How to File an Employment Discrimination Complaint
How to Commence an Employment Discrimination Lawsuit
Commencing a Case in the U.S. Equal Employment Opportunity Commission
There are several Federal laws which protect employees against discrimination in the workplace such as Title VII of the Civil Rights Act of 1964, the Age Discrimination in Employment Act, the Americans with Disabilities Act, and the Pregnancy Discrimination Act. Retaliation for filing an employment discrimination action is also prohibited by federal law. If you believe you have suffered employment discrimination or retaliation, in order to commence a lawsuit under any federal anti-discrimination statute, you must first file a charge of discrimination with the Equal Credit Opportunity Commission (EEOC). Typically, the deadline to file a charge with the EEOC is 180 days from the date of the discrimination or harassment. However, for many states that enforce their own anti-discrimination laws and agencies, including New York, that deadline has been extended to 300 days.
What to Include in Your Employment Discrimination Complaint
Your EEOC complaint must include:
- contact information for you and the employer
- a summary of the discrimination and/or retaliation you experienced. It is always better to be as detailed as possible
- on what basis you believe you have been discriminated against, such as your race, religion, gender, etc., and
- your signature, which must be notarized
You can file personally at your local EEOC office, by mail, or online. Moreover, in states, such as New York, that have their own state-level agency to enforce the anti-discrimination laws, you may file a complaint with the state agency, who will automatically cross-file your complaint with the EEOC. Keep in mind, you cannot file a complaint in court asserting violations of the federal statutory anti-discrimination laws without first filing with the EEOC.
What Happens After an Employment Discrimination Complaint is Filed
After you file your claim, the EEOC will investigate to determine whether discrimination took place. During its investigation the EEOC may want to review documents and other evidence and may visit your work, request additional details, conduct interviews, or review information.
The EEOC may propose mediation if you and your employer are willing to attempt to resolve the issue in good faith. Mediation is a voluntary process wherein a neutral third party works with both parties to try and reach a settlement. If mediation is not successful, the EEOC will continue its investigation.
Upon completion of its investigation, the EEOC will make a determination of whether the discrimination took place. If the EEOC establishes that discrimination did occur, you may receive compensation such as back pay, front pay, a promotion or reinstatement to the position, or other relief.
If the EEOC is unable to resolve the charges, or upon your request, they will notify you that you have a 90-day window to sue your employer in federal court for employment discrimination under federal law. If this occurs, it is imperative to contact an employment discrimination attorney as soon as possible if you have not already done so.
What Happens if You Missed the Deadline to File with the EEOC
If you are past the deadline to file a charge of discrimination with the EEOC, that does NOT necessarily mean that you are unable to bring a lawsuit against your employer for discrimination.
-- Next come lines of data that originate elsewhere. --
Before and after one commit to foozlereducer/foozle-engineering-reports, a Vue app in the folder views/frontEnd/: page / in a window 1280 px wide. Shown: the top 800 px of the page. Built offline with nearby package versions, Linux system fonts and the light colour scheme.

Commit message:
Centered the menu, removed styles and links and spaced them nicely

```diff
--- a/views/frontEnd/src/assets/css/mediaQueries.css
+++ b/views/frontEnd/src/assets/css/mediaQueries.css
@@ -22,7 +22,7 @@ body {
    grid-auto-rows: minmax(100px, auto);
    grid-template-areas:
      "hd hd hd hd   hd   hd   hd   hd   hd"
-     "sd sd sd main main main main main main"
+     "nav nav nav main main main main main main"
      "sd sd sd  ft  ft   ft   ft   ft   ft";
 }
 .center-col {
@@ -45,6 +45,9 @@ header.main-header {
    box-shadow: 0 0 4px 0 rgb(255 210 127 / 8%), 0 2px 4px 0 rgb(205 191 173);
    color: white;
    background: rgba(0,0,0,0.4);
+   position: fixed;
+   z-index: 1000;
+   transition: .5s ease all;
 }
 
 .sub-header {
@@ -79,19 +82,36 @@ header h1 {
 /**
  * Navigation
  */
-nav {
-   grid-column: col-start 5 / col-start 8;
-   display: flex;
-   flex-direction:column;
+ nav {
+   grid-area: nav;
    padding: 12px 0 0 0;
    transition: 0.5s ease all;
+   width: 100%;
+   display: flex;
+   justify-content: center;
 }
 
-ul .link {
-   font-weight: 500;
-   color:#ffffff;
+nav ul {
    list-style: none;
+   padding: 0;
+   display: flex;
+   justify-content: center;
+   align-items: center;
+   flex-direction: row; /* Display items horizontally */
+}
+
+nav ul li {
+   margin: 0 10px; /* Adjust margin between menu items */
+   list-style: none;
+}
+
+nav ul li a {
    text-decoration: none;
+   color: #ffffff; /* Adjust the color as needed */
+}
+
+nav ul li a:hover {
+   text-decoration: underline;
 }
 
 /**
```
There are many local and state level laws which permit employees a longer time period to begin a lawsuit against their employer. For example, in New York State, the New York State Human Rights Law and the New York City Human Rights Law permit an employee to commence a lawsuit against their employer for discrimination or retaliation within three (3) years of the discriminatory or retaliatory act. If you are unsure whether your case would be timely, it is imperative to contact an attorney as soon as possible.
We Can Help
Our employment discrimination specialists are experts before both the EEOC and in lawsuits against employers. We have represented employees throughout the U.S.in many different types of employment discrimination cases.
To consult with one of our employment discrimination specialist, please call our New York City office at (212) 736-4500 or visit our contact us page. There is no fee for a private consultation.
Nesenoff & Miltenberg, LLP. is a civil litigation firm specializing in, among other areas, employment discrimination and retaliation litigation. The purpose of this blog is to inform readers of their rights in the workplace. This blog should not be construed as offering legal advice. If you feel you have been a victim of discrimination in the workplace, please contact us.